Drug-induced deaths are defined as those that can be directly attributable to drug use (that is, where drug overdose is recorded as the underlying cause of death), as determined by toxicology and pathology reports. In Australia in 2021, there were 1,245 drug-induced deaths in Major cities (age-standardised rate of 6.7 deaths per 100,000 population) and 436 in Regional and remote areas (6.0 deaths per 100,000).

The following data visualisation shows drug-induced deaths in Australia from 2009 to 2021, by remoteness area and drug type or drug class.

See also the Technical notes.

Figure: Number or age-standardised rate (per 100,000 population) of drug-induced deathsᵃ, by remoteness area and drug type or drug class, 2009 to 2021

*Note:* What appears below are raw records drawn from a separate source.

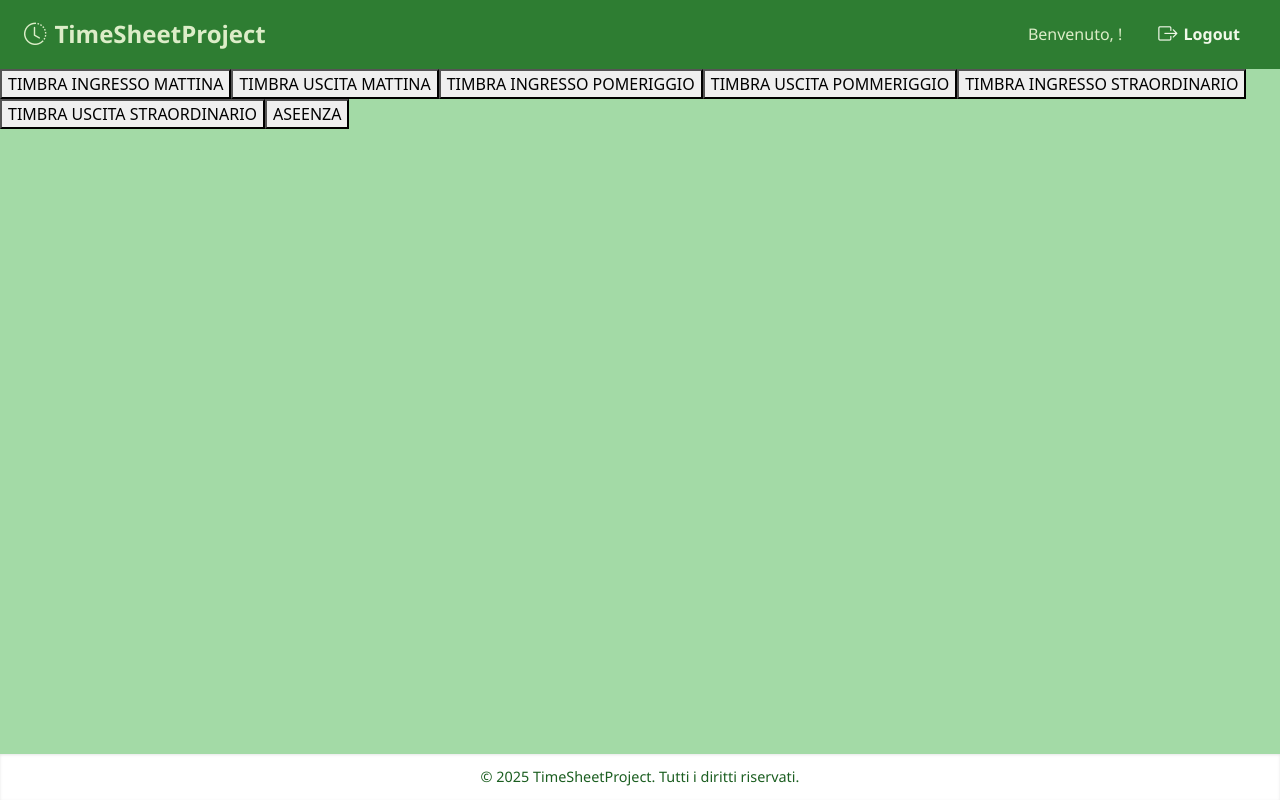
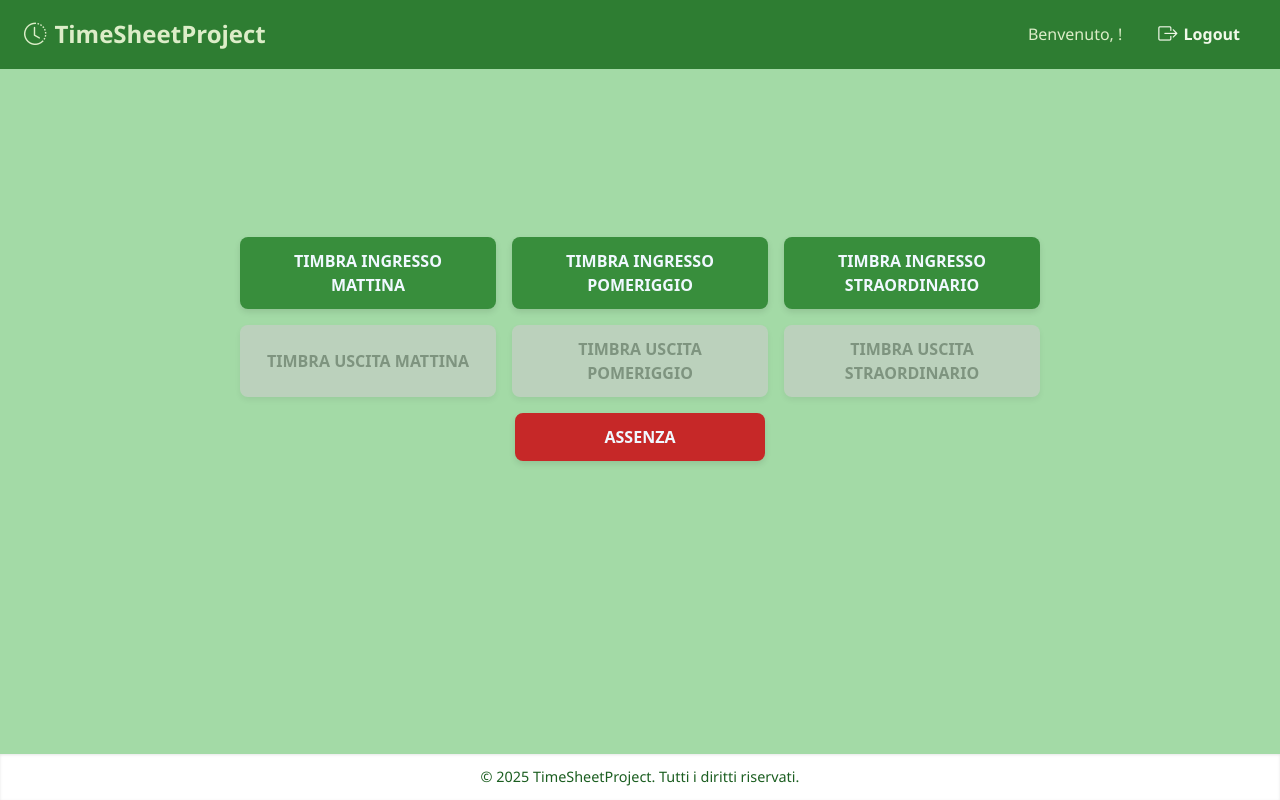
Before and after one commit to Delikatna/TimeSheetAngular, an Angular app: page /timbratura in a window 1280 px wide. Built offline with nearby package versions, Linux system fonts and the light colour scheme; no server answers; sample sign-in values are in the browser's storage.

Commit message:
bottoni timbratura
Bottoni timbratura

```diff
--- a/src/app/app.module.ts
+++ b/src/app/app.module.ts
@@ -17,7 +17,6 @@ import { CoreModule } from './core/core.module';
     AppComponent,
     RegistrazioneComponent,
     LoginComponent,
-    TimbraturaComponent,
     AccessoNegatoComponent,
     WelcomeComponent
   ],
--- a/src/app/componenti/timbratura/timbratura.component.css
+++ b/src/app/componenti/timbratura/timbratura.component.css
@@ -0,0 +1,59 @@
+/* Wrapper per centrare tutto nella pagina */
+.timbrature-wrapper {
+  display: flex;
+  justify-content: center;
+  align-items: center;
+  min-height: 70vh;
+  padding: 20px;
+}
+
+/* Container con griglia */
+.timbrature-container {
+  display: grid;
+  grid-template-columns: repeat(auto-fit, minmax(250px, 1fr));
+  gap: 16px;
+  max-width: 800px;
+  width: 100%;
+}
+
+/* Stile base per tutti i bottoni */
+.timbratura-btn {
+  background-color: #388e3c;
+  color: aliceblue;
+  border: none;
+  padding: 12px 16px;
+  font-size: 1rem;
+  font-weight: 600;
+  border-radius: 8px;
+  cursor: pointer;
+  transition: background-color 0.3s ease, transform 0.2s ease;
+  box-shadow: 0 3px 6px rgba(0, 0, 0, 0.1);
+  width: 100%;
+  text-align: center;
+}
+
+/* Effetto hover */
+.timbratura-btn:hover {
+  background-color: #43a047;
+  transform: scale(1.02);
+}
+
+/* Bottone speciale per ASSENZA */
+.assenza-btn {
+  background-color: #c62828;
+  grid-column: 1 / -1; /* occupa l’intera riga */
+  justify-self: center; /* centra orizzontalmente */
+  width: 250px; /* larghezza fissa per centrarlo */
+}
+
+.assenza-btn:hover {
+  background-color: #e53935;
+}
+
+button:disabled {
+  background-color: #ccc;       /* grigio chiaro */
+  color: #666;                  /* testo più scuro ma “spento” */
+  cursor: not-allowed;          /* cambia il cursore per segnalare disabilitato */
+  opacity: 0.6;                 /* leggermente trasparente */
+  pointer-events: none;         /* blocca eventi */
+}
--- a/src/app/componenti/timbratura/timbratura.component.html
+++ b/src/app/componenti/timbratura/timbratura.component.html
@@ -1,7 +1,47 @@
-<button>TIMBRA INGRESSO MATTINA</button>
-<button>TIMBRA USCITA MATTINA</button>
-<button>TIMBRA INGRESSO POMERIGGIO</button>
-<button>TIMBRA USCITA POMMERIGGIO</button>
-<button>TIMBRA INGRESSO STRAORDINARIO</button>
-<button>TIMBRA USCITA STRAORDINARIO</button>
-<button>ASEENZA</button>
+<div class="timbrature-wrapper">
+  <div class="timbrature-container">
+    <button class="timbratura-btn"
+      [disabled]="!ingressoMattinaAttivo"
+      (click)="cliccaMattina()">
+      TIMBRA INGRESSO MATTINA
+    </button>
+
+    <button class="timbratura-btn"
+      [disabled]="!ingressoPomeriggioAttivo"
+      (click)="cliccaPomeriggio()">
+      TIMBRA INGRESSO POMERIGGIO
+    </button>
+
+    <button class="timbratura-btn"
+      [disabled]="!ingressoStraordinarioAttivo"
+      (click)="cliccaStraordinario()">
+      TIMBRA INGRESSO STRAORDINARIO
+    </button>
+
+    <button class="timbratura-btn"
+      [disabled]="!uscitaMattinaAttivo"
+      (click)="cliccaMattina()">
+      TIMBRA USCITA MATTINA
+    </button>
+
+    <button class="timbratura-btn"
+      [disabled]="!uscitaPomeriggioAttivo"
+      (click)="cliccaPomeriggio()">
+      TIMBRA USCITA POMERIGGIO
+    </button>
+
+
+
+    <button class="timbratura-btn"
+      [disabled]="!uscitaStraordinarioAttivo"
+      (click)="cliccaStraordinario()">
+      TIMBRA USCITA STRAORDINARIO
+    </button>
+
+    <button class="timbratura-btn assenza-btn"
+      [disabled]="!assenzaAttiva"
+      (click)="cliccaAssenza()">
+      ASSENZA
+    </button>
+  </div>
+</div>
--- a/src/app/componenti/timbratura/timbratura.component.ts
+++ b/src/app/componenti/timbratura/timbratura.component.ts
@@ -1,5 +1,6 @@
 import { Component, OnInit } from '@angular/core';
 import { AuthService } from 'src/app/services/auth.service';
+import { TimbraturaService } from 'src/app/services/timbratura.service';
 
 @Component({
   selector: 'app-timbratura',
@@ -9,8 +10,147 @@ import { AuthService } from 'src/app/services/auth.service';
 export class TimbraturaComponent implements OnInit{
  ruoloHR = false;
 
-  constructor(private authService: AuthService){}
+  ingressoMattinaAttivo = true;
+  uscitaMattinaAttivo = false;
+
+  ingressoPomeriggioAttivo = true;
+  uscitaPomeriggioAttivo = false;
+
+  ingressoStraordinarioAttivo = true;
+  uscitaStraordinarioAttivo = false;
+
+   assenzaAttiva = true;
+
+
+
+  constructor(private timbraturaService: TimbraturaService,private authService: AuthService){}
+
   ngOnInit(): void {
-    this.ruoloHR = this.authService.hasRole('HR');
+  const oggi = new Date().toISOString().split('T')[0]; // yyyy-mm-dd
+  const statoSalvato = localStorage.getItem('statoBottoni');
+
+  if (statoSalvato) {
+    const stato = JSON.parse(statoSalvato);
+
+    if (stato.data === oggi) {
+      // 🔁 Stesso giorno → ripristina stato salvato
+      this.ingressoMattinaAttivo = stato.ingressoMattinaAttivo;
+      this.uscitaMattinaAttivo = stato.uscitaMattinaAttivo;
+      this.ingressoPomeriggioAttivo = stato.ingressoPomeriggioAttivo;
+      this.uscitaPomeriggioAttivo = stato.uscitaPomeriggioAttivo;
+      this.ingressoStraordinarioAttivo = stato.ingressoStraordinarioAttivo;
+      this.uscitaStraordinarioAttivo = stato.uscitaStraordinarioAttivo;
+      this.assenzaAttiva = stato.assenzaAttiva;
+    } else {
+      // 📅 Nuovo giorno → resetta bottoni
+      this.resettaStatoBottoni();
+      this.salvaStatoBottoni();
+    }
+  } else {
+    // Nessuno stato salvato → inizializza e salva
+    this.salvaStatoBottoni();
   }
+
+  this.ruoloHR = this.authService.hasRole('HR');
 }
+
+cliccaMattina() {
+  this.timbraturaService.timbraMattina().subscribe({
+    next: (res) => {
+      alert(res);
+
+      if (this.ingressoMattinaAttivo) {
+        this.ingressoMattinaAttivo = false;
+        this.uscitaMattinaAttivo = true;
+      } else {
+        this.ingressoMattinaAttivo = true;
+        this.uscitaMattinaAttivo = false;
+      }
+      this.salvaStatoBottoni();
+    },
+    error: () => alert('Errore durante la timbratura mattina')
+  });
+}
+
+cliccaPomeriggio() {
+  this.timbraturaService.timbraPomeriggio().subscribe({
+    next: (res) => {
+      alert(res);
+      if (this.ingressoPomeriggioAttivo) {
+        this.ingressoPomeriggioAttivo = false;
+        this.uscitaPomeriggioAttivo = true;
+      } else {
+        this.ingressoPomeriggioAttivo = true;
+        this.uscitaPomeriggioAttivo = false;
+      }
+      this.salvaStatoBottoni();
+    },
+    error: () => alert('Errore durante la timbratura pomeriggio')
+  });
+}
+
+cliccaStraordinario() {
+  this.timbraturaService.timbraStraordinario().subscribe({
+    next: (res) => {
+      alert(res);
+      if (this.ingressoStraordinarioAttivo) {
+        this.ingressoStraordinarioAttivo = false;
+        this.uscitaStraordinarioAttivo = true;
+      } else {
+        this.ingressoStraordinarioAttivo = true;
+        this.uscitaStraordinarioAttivo = false;
+      }
+      this.salvaStatoBottoni();
+    },
+    error: () => alert('Errore durante la timbratura straordinario')
+  });
+}
+
+
+
+
+
+  cliccaAssenza() {
+
+    this.ingressoMattinaAttivo = false;
+    this.uscitaMattinaAttivo = false;
+
+    this.ingressoPomeriggioAttivo = false;
+    this.uscitaPomeriggioAttivo = false;
+
+    this.ingressoStraordinarioAttivo = false;
+    this.uscitaStraordinarioAttivo = false;
+
+    alert('Hai segnato l\'assenza!');
+    this.salvaStatoBottoni();
+  }
+
+  salvaStatoBottoni() {
+  const stato = {
+    ingressoMattinaAttivo: this.ingressoMattinaAttivo,
+    uscitaMattinaAttivo: this.uscitaMattinaAttivo,
+    ingressoPomeriggioAttivo: this.ingressoPomeriggioAttivo,
+    uscitaPomeriggioAttivo: this.uscitaPomeriggioAttivo,
+    ingressoStraordinarioAttivo: this.ingressoStraordinarioAttivo,
+    uscitaStraordinarioAttivo: this.uscitaStraordinarioAttivo,
+    assenzaAttiva: this.assenzaAttiva,
+    data: new Date().toISOString().split('T')[0] // 👈 salva solo yyyy-mm-dd
+  };
+  localStorage.setItem('statoBottoni', JSON.stringify(stato));
+}
+
+resettaStatoBottoni() {
+  this.ingressoMattinaAttivo = true;
+  this.uscitaMattinaAttivo = false;
+
+  this.ingressoPomeriggioAttivo = true;
+  this.uscitaPomeriggioAttivo = false;
+
+  this.ingressoStraordinarioAttivo = true;
+  this.uscitaStraordinarioAttivo = false;
+
+  this.assenzaAttiva = true;
+}
+
+
+}
--- a/src/app/services/auth.service.ts
+++ b/src/app/services/auth.service.ts
@@ -23,9 +23,12 @@ export class AuthService {
   this.authStatus.next(status);
 }
 
-  register(data: RegistrazioneDto): Observable<any> {
-    return this.http.post(`${this.apiRegistrazioneUrl}/registrazione`, data);
+    register(data: RegistrazioneDto): Observable<any> {
+    const token = localStorage.getItem('token');
+    const headers = new HttpHeaders().set('Authorization',`Bearer ${token}`);
+    return this.http.post(`${this.apiRegistrazioneUrl}/registrazione`, data, { headers });
   }
+
 
   login(credentials: AuthRequest): Observable<AuthResponse> {
   return this.http.post<AuthResponse>(`${this.apiUrl}/login`, credentials).pipe(
--- /dev/null
+++ b/src/app/services/timbratura.service.ts
@@ -0,0 +1,32 @@
+import { HttpClient, HttpHeaders } from '@angular/common/http';
+import { Injectable } from '@angular/core';
+import { Observable } from 'rxjs/internal/Observable';
+
+@Injectable({
+  providedIn: 'root'
+})
+export class TimbraturaService {
+  private baseUrl = 'http://localhost:8081/api/timbratura';
+
+  constructor(private http:HttpClient) { }
+
+  private getAuthHeaders(): HttpHeaders {
+    const token = localStorage.getItem('token');
+    return new HttpHeaders({
+      'Authorization': `Bearer ${token}`
+    });
+  }
+
+timbraMattina(): Observable<any> {
+  return this.http.post(`${this.baseUrl}/mattina`, {}, { headers: this.getAuthHeaders() });
+}
+
+timbraPomeriggio(): Observable<any> {
+  return this.http.post(`${this.baseUrl}/pomeriggio`, {}, { headers: this.getAuthHeaders() });
+}
+
+timbraStraordinario(): Observable<any> {
+  return this.http.post(`${this.baseUrl}/straordinario`, {}, { headers: this.getAuthHeaders() });
+}
+
+}
--- a/src/app/services/utente.service.ts
+++ b/src/app/services/utente.service.ts
@@ -1,4 +1,4 @@
-import { HttpClient } from '@angular/common/http';
+import { HttpClient, HttpHeaders } from '@angular/common/http';
 import { Injectable } from '@angular/core';
 import { Observable } from 'rxjs';
 import { Utente } from '../model/utente.model';
@@ -13,7 +13,11 @@ export class UtenteService {
 
   private apiUrl='http://localhost:8081/api/hr'
 
-  getUtenteById(id:string):Observable<AnagraficaUtente>{
-    return this.http.get<AnagraficaUtente>(`${this.apiUrl}/${id}`);
-  }
+  getUtenteById(id: string): Observable<AnagraficaUtente> {
+  const token = localStorage.getItem('token') || '';
+  const headers = new HttpHeaders({
+    'Authorization': `Bearer ${token}`
+  });
+  return this.http.get<AnagraficaUtente>(`${this.apiUrl}/${id}`, { headers });
 }
+}
```
Also changed, not shown: src/app/componenti/registrazione/registrazione.component.ts (line endings or trailing spaces).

This figure shows that the rate of drug-induced deaths for all drug-induced deaths has decreased from 2018 to 2021 for both regional and remote areas (8.1 to 6.0 per 100,000 population) and major cities (7.7 to 6.7 per 100,000 population). From 2009 to 2021 rate of drug-induced deaths by all antidepresssants in regional and remote areas (2021; 2.1 per 100,000) has consistently been higher than major cities (2021; 1.9 per 100,000), whilst for heroin the rate of drug-induced deaths has been higher in major cities (2021; 1.4 per 100,000) compared to regional and remote areas (2021; 0.8 per 100,000).